Artist Naomi Jones’ Animal Portraits
Naomi Jones’ art reflects a contemporary historic take on portraiture, though the subjects are animals and not humans. Classic repetitive floral motif backgrounds, reminiscent of the Arts and Crafts movement and William Morris’s wall patterns, suspend her subjects, making them vulnerable while they continue to hold their ground.
This is creativity straight from the heart. It protects the defenseless while showing their value and strength, bringing them out of the shadows and on our walls.
For a while Naomi worked with her husband, running a drawer pull and home accessories trading business. After the birth of her third child, she nurtured her home and family full time and put her art on hold. When her children were grown, she began working again as an art teacher.
“[Teaching] got me back in touch with making art, which was really nice, like just making art for art’s sake,” she says.
In being around so many children, she realized she was surrounded by exposed people.
“It piqued my awareness on that subject,” she says. “I became very empathetic, almost empathetic to the point of where it makes you ache. In a lot of ways, the painting came out of that.”
She was a photographer in art school, but after college she realized she didn’t want to do that.
“I’ve always loved painting, the act of painting,” she says. “It’s very satisfying, and it makes me feel that I’m where I should be and what I want to be doing.”
While no longer a photographer, her works are painted from photographs and set up in the style of photographic portraiture. The subject seems aware that it’s being photographed andappears startled, as if caught by the camera’s lens, yet wild and untamed in the artificial background habitat.
“I’m not trying to do an animal in its environment. I’m painting the animal as if it were an individual being painted,” she says.
Naomi started painting animals because she felt for them. At her home in Greensboro, she would see many rabbits and deer in her backyard.
“I’ve just become so emotionally attached to creatures; I have an affinity for vulnerable ones,”she says.
She took these sympathetic and unprotected
creatures and elevated them, channeling her emotional need to protect and preserve.
“That was definitely in my thinking with the
polar bears,” she says. “Because I was and had been so disturbed about what was happening
to their world. They’re going to become extinct.”
The polar bears provided a fun challenge for the artist.
“It was a nice opportunity to paint so many different whites in the polar bear fur,” she says. “As a painter I find that very exciting. The contrast, and that you also have to get all the spacing of their features correct.”
From polar bears she moved on to rabbits, “because they’re sort of at the bottom of the food chain.”
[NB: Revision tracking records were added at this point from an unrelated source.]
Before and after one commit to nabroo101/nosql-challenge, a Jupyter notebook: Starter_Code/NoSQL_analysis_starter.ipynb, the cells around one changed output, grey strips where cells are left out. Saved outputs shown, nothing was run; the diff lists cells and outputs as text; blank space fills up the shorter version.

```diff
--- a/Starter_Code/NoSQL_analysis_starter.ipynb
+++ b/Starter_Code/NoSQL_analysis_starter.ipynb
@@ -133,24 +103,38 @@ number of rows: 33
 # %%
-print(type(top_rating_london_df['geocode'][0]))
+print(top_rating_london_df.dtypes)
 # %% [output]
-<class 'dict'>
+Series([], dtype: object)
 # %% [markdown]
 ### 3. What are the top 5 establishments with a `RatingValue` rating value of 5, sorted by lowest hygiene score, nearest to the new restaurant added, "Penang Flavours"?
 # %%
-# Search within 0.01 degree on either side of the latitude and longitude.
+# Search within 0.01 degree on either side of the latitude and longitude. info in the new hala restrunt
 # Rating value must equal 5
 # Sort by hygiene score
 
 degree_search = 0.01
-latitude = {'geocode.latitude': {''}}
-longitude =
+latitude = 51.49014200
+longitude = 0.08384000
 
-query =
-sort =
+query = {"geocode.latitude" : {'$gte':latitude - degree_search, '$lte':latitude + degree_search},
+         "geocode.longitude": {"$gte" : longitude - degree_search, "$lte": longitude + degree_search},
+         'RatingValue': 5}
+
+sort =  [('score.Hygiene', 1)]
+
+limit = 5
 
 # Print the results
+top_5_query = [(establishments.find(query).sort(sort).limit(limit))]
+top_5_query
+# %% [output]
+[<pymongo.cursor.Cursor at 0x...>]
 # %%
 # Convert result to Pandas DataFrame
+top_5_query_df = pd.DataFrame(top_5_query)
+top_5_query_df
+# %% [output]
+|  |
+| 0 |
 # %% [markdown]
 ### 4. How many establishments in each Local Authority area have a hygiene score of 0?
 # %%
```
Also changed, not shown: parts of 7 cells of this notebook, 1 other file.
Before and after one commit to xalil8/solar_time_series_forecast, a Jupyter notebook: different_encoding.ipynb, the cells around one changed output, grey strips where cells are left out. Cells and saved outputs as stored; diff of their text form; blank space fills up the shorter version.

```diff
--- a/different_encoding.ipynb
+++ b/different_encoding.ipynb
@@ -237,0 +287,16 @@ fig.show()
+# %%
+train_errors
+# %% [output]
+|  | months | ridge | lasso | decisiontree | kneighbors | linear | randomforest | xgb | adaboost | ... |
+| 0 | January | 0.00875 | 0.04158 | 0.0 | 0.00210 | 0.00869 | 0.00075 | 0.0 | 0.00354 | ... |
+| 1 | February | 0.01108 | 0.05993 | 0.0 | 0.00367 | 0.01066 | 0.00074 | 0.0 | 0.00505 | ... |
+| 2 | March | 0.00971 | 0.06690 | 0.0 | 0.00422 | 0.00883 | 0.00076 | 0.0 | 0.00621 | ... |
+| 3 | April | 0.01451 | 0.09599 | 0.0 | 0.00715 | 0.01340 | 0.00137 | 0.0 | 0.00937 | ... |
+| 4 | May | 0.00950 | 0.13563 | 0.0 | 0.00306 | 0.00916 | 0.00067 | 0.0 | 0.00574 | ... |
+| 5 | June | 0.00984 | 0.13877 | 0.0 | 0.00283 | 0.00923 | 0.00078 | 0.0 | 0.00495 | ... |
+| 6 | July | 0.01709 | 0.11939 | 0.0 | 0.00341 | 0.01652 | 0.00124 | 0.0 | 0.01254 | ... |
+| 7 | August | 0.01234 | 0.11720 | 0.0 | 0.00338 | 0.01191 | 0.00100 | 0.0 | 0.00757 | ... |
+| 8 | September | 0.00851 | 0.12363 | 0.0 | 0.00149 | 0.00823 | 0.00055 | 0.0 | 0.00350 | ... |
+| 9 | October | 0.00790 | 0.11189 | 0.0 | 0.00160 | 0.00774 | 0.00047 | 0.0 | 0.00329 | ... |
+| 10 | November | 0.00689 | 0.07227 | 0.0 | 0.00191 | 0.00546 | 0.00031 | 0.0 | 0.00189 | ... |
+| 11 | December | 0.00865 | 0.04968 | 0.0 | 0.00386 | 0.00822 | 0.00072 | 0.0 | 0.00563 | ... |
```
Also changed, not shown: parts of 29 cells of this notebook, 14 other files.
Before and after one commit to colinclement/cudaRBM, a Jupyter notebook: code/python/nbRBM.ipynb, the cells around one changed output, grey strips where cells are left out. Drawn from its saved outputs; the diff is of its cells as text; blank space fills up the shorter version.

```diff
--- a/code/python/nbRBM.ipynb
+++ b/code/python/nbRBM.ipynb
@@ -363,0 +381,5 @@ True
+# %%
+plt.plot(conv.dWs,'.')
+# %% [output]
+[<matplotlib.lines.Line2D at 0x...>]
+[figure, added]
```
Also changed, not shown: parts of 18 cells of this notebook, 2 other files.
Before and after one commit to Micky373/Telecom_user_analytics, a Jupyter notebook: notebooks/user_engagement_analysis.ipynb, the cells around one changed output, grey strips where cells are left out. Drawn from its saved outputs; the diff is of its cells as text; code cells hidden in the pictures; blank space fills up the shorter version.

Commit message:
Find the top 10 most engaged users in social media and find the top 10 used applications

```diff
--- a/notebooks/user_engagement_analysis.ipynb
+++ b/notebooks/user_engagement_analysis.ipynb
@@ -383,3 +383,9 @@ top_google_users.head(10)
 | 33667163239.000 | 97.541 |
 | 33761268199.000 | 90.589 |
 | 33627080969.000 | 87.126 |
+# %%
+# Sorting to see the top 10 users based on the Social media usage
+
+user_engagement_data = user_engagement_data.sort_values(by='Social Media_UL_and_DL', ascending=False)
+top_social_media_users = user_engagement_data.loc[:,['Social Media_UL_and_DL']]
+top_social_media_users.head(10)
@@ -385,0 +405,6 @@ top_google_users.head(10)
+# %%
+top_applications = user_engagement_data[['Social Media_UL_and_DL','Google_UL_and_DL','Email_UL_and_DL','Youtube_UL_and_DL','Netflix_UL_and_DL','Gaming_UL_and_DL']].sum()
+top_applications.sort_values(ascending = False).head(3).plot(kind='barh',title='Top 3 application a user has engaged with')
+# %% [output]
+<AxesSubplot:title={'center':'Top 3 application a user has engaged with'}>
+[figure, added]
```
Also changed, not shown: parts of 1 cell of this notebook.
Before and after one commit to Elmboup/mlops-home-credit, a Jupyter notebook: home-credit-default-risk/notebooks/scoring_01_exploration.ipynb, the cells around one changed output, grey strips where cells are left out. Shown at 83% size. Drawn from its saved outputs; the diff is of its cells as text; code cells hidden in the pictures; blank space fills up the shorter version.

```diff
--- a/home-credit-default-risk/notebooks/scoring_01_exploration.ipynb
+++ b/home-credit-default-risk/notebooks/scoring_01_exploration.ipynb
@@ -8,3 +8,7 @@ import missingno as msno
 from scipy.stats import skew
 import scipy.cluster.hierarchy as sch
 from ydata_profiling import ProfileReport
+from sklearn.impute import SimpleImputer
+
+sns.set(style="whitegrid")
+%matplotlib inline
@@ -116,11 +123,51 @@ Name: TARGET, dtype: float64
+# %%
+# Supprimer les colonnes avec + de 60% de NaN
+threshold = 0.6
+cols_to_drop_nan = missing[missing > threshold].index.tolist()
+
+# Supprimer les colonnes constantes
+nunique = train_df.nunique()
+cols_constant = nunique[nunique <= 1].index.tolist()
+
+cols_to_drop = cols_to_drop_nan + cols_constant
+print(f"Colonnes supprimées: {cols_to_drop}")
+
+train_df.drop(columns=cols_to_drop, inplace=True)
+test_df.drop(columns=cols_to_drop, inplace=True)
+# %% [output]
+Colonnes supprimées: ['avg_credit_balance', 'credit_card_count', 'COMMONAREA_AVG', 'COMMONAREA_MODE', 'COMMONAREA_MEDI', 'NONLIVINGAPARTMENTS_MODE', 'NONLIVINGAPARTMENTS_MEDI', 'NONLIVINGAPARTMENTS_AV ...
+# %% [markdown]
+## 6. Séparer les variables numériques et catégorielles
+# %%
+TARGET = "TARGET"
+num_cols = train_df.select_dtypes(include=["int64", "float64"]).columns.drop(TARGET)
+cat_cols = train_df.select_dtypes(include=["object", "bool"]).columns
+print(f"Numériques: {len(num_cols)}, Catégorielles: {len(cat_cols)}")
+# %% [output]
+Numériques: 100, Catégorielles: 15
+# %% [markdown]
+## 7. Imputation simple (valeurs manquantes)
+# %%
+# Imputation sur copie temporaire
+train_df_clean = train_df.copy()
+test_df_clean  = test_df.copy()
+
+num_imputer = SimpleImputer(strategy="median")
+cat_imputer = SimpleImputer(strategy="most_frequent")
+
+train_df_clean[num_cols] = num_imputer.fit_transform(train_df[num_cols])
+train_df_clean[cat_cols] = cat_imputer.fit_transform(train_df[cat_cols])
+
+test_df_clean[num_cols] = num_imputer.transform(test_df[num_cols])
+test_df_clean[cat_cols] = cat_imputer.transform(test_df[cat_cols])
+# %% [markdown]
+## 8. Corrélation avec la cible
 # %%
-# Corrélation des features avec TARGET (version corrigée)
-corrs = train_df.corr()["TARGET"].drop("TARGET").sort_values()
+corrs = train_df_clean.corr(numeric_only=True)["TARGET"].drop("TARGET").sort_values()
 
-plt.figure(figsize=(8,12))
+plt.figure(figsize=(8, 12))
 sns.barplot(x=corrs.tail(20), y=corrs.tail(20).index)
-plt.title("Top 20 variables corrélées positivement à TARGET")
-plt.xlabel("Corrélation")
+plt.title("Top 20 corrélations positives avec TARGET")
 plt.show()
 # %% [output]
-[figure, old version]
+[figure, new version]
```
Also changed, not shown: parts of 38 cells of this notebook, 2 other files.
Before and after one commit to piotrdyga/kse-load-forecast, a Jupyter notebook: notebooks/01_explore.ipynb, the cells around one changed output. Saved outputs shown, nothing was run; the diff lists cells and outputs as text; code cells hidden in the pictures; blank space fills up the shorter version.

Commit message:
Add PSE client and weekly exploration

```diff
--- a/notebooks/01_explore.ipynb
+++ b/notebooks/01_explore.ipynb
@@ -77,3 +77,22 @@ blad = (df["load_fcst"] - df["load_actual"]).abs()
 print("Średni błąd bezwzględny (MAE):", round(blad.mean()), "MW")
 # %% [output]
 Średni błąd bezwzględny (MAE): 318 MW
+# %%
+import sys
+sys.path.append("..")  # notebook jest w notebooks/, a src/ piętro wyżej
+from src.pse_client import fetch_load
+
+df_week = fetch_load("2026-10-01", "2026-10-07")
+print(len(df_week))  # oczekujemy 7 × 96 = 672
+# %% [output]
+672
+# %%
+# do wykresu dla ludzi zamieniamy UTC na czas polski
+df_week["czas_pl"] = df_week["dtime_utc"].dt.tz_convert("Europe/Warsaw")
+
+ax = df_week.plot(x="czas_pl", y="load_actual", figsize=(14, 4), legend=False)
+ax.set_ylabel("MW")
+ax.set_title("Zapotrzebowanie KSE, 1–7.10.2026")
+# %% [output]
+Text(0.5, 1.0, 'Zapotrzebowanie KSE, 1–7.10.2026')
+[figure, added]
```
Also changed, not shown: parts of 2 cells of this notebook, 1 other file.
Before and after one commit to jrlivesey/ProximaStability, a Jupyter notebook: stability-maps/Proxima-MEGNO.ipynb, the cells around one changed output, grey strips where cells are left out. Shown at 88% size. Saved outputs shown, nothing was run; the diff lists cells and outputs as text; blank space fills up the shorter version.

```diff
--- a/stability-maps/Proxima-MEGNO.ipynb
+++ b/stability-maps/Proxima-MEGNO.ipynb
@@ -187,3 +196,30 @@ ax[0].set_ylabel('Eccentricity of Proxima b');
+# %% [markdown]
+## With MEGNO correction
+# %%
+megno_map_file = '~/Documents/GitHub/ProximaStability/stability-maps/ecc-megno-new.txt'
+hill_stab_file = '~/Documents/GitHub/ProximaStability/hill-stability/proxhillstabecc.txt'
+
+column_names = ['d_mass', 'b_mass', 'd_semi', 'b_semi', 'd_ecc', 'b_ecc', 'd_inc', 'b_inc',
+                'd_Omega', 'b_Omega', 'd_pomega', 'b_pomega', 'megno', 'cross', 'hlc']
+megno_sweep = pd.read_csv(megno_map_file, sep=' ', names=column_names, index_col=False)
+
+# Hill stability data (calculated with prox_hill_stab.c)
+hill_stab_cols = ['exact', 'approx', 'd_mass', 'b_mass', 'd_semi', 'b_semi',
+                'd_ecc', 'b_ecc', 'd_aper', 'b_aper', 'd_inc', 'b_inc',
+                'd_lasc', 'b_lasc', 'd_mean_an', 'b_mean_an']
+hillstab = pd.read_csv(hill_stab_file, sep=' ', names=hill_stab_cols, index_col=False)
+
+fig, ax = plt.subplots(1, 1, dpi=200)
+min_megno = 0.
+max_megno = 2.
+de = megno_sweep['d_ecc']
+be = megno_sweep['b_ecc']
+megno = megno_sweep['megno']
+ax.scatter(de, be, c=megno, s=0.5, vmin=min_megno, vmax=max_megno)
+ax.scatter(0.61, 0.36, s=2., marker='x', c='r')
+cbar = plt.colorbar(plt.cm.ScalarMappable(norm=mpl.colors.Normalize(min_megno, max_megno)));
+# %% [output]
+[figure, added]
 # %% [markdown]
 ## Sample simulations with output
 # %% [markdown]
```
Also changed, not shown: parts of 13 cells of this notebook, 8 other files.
“I just feel that they’re so incredibly vulnerable,” she says. “And you know, being a woman, I can relate. Because sometimes you feel like prey. I think that’s why I picked them.”
When you experience susceptibility, you can appreciate the softness and relief when you can share it. But that doesn’t happen in general conversations, or in business. To see it in a painting as a subtle reflection of a reserved aspect of self is an opportunity to appreciate and experience that emotion directly, uninhibited.
After rabbits, she began painting foxes.
“Even though they’re hunters, they’re also extremely at risk because they’re so hated, they’re looked at as vermin,” she says. “But they’re also so gorgeous, and so incredibly beautiful.”
Naomi became more interested in foxes while developing an online relationship with a group in England that rescues them.
“I would get all these images of young foxes who had been caught in traps and were being rehabilitated,” she says. “The current series was something that developed.”
Her paintings started out as portraits with solid background colors.
“I didn’t know what to do with the background,” she says.
As we are all influenced by what we see and like, her backgrounds changed from plain color to decorative floral patterns, influenced by William Morris’s wallpaper patterns.
When viewers step up close to her paintings, they see the carefully applied strokes and the realism the animals she portrays come alive.Animals speak to us when we encounter them. They touch us as they share their lessons of strength and courage, gentleness and fertility, nurturing and protection.
Motherhood contributed to Naomi’s instinct to protect.
“Becoming a mother was the biggest change in my life,” she says. “I went from looking outwards constantly to looking very close by. And you gain a second sight, because you’re seeing through someone else’s eyes.”
She stresses the importance of how our actions affect people around us.
“You’re influencing so many more lives, defenseless people and creatures down the food chain, by every action you take,” she says. “You have to think of how it’s being received. You might think it’s funny to make loud noises, but you may be frightening your baby or dog, and they’re hearing it for the first time. It’s being received and you have to be responsible for that.”
One of the nicest moments she’s had as an artist happened during an exhibition in Wilmington.
“A couple came in, they were on their honeymoon, and they bought one of the paintings right in front of me,” she says. “They didn’t know I was there. But they bought the painting as a wedding present for themselves. And it was just so sweet.”
They were holding hands, and holding the painting on the way out as if it were a child, affecting them positively for years to come.